MeLisa and Ryun: Adoption Movie Night - Yours Mine and Ours
This week was full on total meltdown mornings and evenings. Yelling, accusing, harsh words and hurt feelings. It’s been 6 months now since the girls moved in. Ryun and I are completely adjusted to the new normal. It’s hard to remember life before they were here. Life with the little girls has been good for everyone overall. For the big girls however (aka the “Suddenly Sisters”) adjustment is not coming as easy. It’s a recipe for disaster. 4 parts possessiveness, 5 parts jealousy mixed with 1 part forgiveness.
You can add this item to the pro list of why we choose not to have biological kids. No one can claim parental favoritism. I like to laugh at the approach my dad took when my siblings and I were growing up. We’d ask “who is your favorite?” He’d reply, “I dislike all of you equally.” My father is extremely loving which made it all the funnier. I’ve done my own take on his saying when the kids ask me that same question, I reply “daddy.”
It’s a tough thing when two siblings close in age live together especially in the same bedroom. It’s even harder when you love them both and you know that they’re each hurting and confused with all the changes to their little worlds. How can you broach the topic without making it seem like you’re pointing fingers?
Time for a sibling intervention.
I’ve only seen one episode of the TV show “Intervention” when I was forced to watch it in my TV History class in college. I’m not a big fan of airing people’s pain for ratings, but it did give me an idea of how to try to fix our “suddenly sister’s” dilemma.
Since we’re talking about tweens and not adults (and since I’m a film school dork) I decided that we would use a movie as the catalyst for the intervention discussion. I picked one of my family favorites “Yours, Mine and Ours” starring Rene Russo and Dennis Quaid. [Film Dork Trivia : This movie is actually a remake of the 1968 film starring Lucille Ball and Henry Fonda]
I chose “Yours Mine and Ours” because it not only deals with family blending, but it also promotes a healthy view of foster care and adoption. Not many movies accomplish that.
The PlanWatch the film while we all stuffed our faces with popcorn.
Afterward discuss how the film mirrors our family life.
Ask the girls if they can relate to how the characters felt.
Everyone cries, says they’re sorry then hugs and makes up.
What Actually HappenedWe did watch the film and ate gross amounts of popcorn.
The girls felt like a deer in headlights when they realized we were going to have a “talk” after the movie.
The girls started out hostile, but then began to see things from the other person’s point of view.
I mentioned how they had both had prayed for a sister close to their age and how they had each gotten what they wanted.
We let them know how “hard we know this is”, but how they need to show love first. (and if they can’t then “fake it til they feel it”)
Each of the girls said sorry and that they would try harder followed by a (forced) hug.

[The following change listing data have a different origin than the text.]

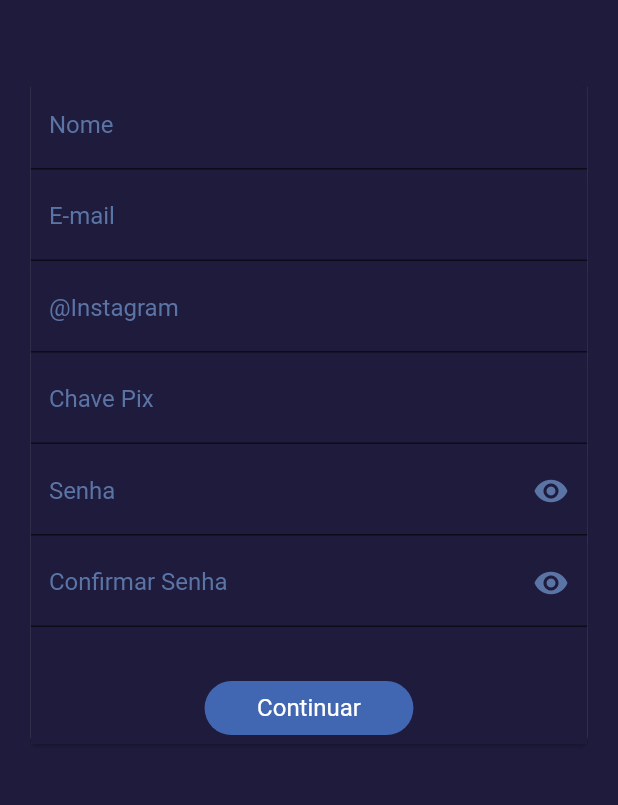
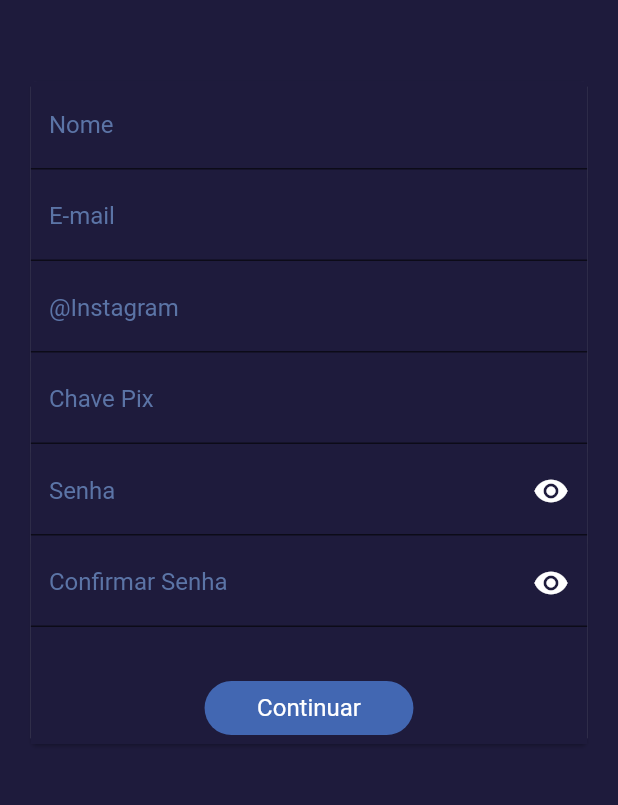
Before and after one commit to cabavas/digital-mission, a Flutter app: the CreateAccPage screen opened by its route, on a phone screen of 412 x 824 dp, the part 382-1187 px from its top. Run offline on Flutter 3.47's test engine with Material 2 defaults, Android fonts, the phone set to English and light mode, and no system bars; Roboto replaces fonts that are missing (Quicksand-VariableFont_wght).

Commit message:
Form validation missing

```diff
--- a/lib/components/auth_form.dart
+++ b/lib/components/auth_form.dart
@@ -11,7 +11,15 @@ final String? Function(String?)? validator;
 }
 
 class _AuthFormState extends State<AuthForm> {
+  final _passwordController = TextEditingController();
   final _formKey = GlobalKey<FormState>();
+  Map<String, String> _authData = {
+    'name': '',
+    'password': '',
+    'instagram': '',
+    'pix': '',
+    'email': '',
+  };
 
   bool _isObscure = true;
   bool _isObscureConfirm = true;
@@ -38,6 +46,14 @@ class _AuthFormState extends State<AuthForm> {
                       filled: true,
                     ),
                     keyboardType: TextInputType.text,
+                    onSaved: (name) => _authData['name'] = name ?? '',
+                    validator: (_name) {
+                      final name = _name ?? '';
+                      if (name.length < 3) {
+                        return 'Nome precisa ter mais de 2 caracteres.';
+                      }
+                      return null;
+                    },
                   ),
                   SizedBox(height: 2),
                   TextFormField(
@@ -81,18 +97,33 @@ class _AuthFormState extends State<AuthForm> {
                       labelStyle: TextStyle(color: Color(0xff5b74a6)),
                       fillColor: Color(0xff1e1b3c),
                       filled: true,
-                      suffixIcon: IconButton(
-                        icon: Icon(
-                          _isObscure ? Icons.visibility : Icons.visibility_off,
+                      suffixIcon: IconTheme(
+                        data: IconThemeData(
+                          color: Colors.white,
                         ),
+                        child: IconButton(
+                          icon: Icon(_isObscure
+                              ? Icons.visibility
+                              : Icons.visibility_off),
                           onPressed: () {
                             setState(() {
                               _isObscure = !_isObscure;
                             });
                           },
                         ),
+                      ),
                       suffixIconColor: Color(0xff5b74a6),
                     ),
+                    controller: _passwordController,
+                    onSaved: (password) =>
+                        _authData['password'] = password ?? '',
+                    validator: (_password) {
+                      final password = _password ?? '';
+                      if (password.isEmpty || password.length < 6) {
+                        return 'A senha deve ter mais de 5 caracteres';
+                      }
+                      return null;
+                    },
                   ),
                   SizedBox(height: 2),
                   TextFormField(
@@ -103,21 +134,31 @@ class _AuthFormState extends State<AuthForm> {
                       labelStyle: TextStyle(color: Color(0xff5b74a6)),
                       fillColor: Color(0xff1e1b3c),
                       filled: true,
-                      suffixIcon: IconButton(
-                        icon: Icon(
-                          _isObscureConfirm
+                      suffixIcon: IconTheme(
+                        data: IconThemeData(
+                          color: Colors.white,
+                        ),
+                        child: IconButton(
+                          icon: Icon(_isObscureConfirm
                               ? Icons.visibility
-                              : Icons.visibility_off,
-                        ),
+                              : Icons.visibility_off),
                           onPressed: () {
                             setState(() {
                               _isObscureConfirm = !_isObscureConfirm;
                             });
                           },
                         ),
+                      ),
                       suffixIconColor: Color(0xff5b74a6),
                     ),
                     keyboardType: TextInputType.text,
+                    validator: (_password) {
+                      final password = _password ?? '';
+                      if (password != _passwordController.text) {
+                        return 'As senhas não conferem.';
+                      }
+                      return null;
+                    },
                   ),
                   SizedBox(height: 30),
                 ],
--- a/lib/main.dart
+++ b/lib/main.dart
@@ -1,6 +1,7 @@
 // ignore_for_file: prefer_const_constructors, prefer_const_literals_to_create_immutables
 
 import 'package:flutter/material.dart';
+import 'package:mission/pages/email_login_page.dart';
 import 'package:mission/pages/login_page.dart';
 import 'package:mission/pages/lost_password.dart';
 import 'package:mission/pages/reset_password_page.dart';
@@ -31,6 +32,7 @@ class MyApp extends StatelessWidget {
         AppRoutes.SUCCESS: (ctx) => SuccessPage(),
         AppRoutes.LOST_PASSWORD: (ctx) => LostPasswordPage(),
         AppRoutes.RESET_PASSWORD: (ctx) => ResetPasswordPage(),
+        AppRoutes.EMAIL_LOGIN: (ctx) => EmailLoginPage(),
       },
     );
   }
--- a/lib/pages/login_page.dart
+++ b/lib/pages/login_page.dart
@@ -35,7 +35,7 @@ class LoginPage extends StatelessWidget {
               text: 'Entrar com o Email',
               textColor: 0xffffffff,
               backgroundColor: 0xff242850,
-              route: '/email',
+              route: '/email-login',
               image: 'assets/img/mail.png',
             ),
             const SizedBox(height: 5),
--- a/lib/utils/app_routes.dart
+++ b/lib/utils/app_routes.dart
@@ -4,4 +4,5 @@ class AppRoutes {
   static const SUCCESS = '/success';
   static const LOST_PASSWORD = '/lost-password';
   static const RESET_PASSWORD = '/reset-password';
+  static const EMAIL_LOGIN = '/email-login';
 }
```
Also changed, not shown: components/auth.dart (added, +15 -0 lines), lib/pages/email_login_page.dart (added, +106 -0 lines), assets/img/Facebook.png, assets/img/google.png, assets/img/mail.png. Lines whose indentation alone changed are shown as unchanged.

It’s been noticeably better since we had the sibling intervention. There has been a lot more kindness and a lot less jealously. It reminds me how import it is to get to the root of the problem and talk it out. (even if you don’t think they’re listening). I know we have a long way to go with these two, but I also see where they can be headed. A sister is an amazing gift. One that I hope these two will treasure for a lifetime.
Learn more about MeLisa and Ryun
Want to do your own family movie night? Try starting with Meet the Robinsons or Despicable Me 2, or browse all of our Adoption Movie Guides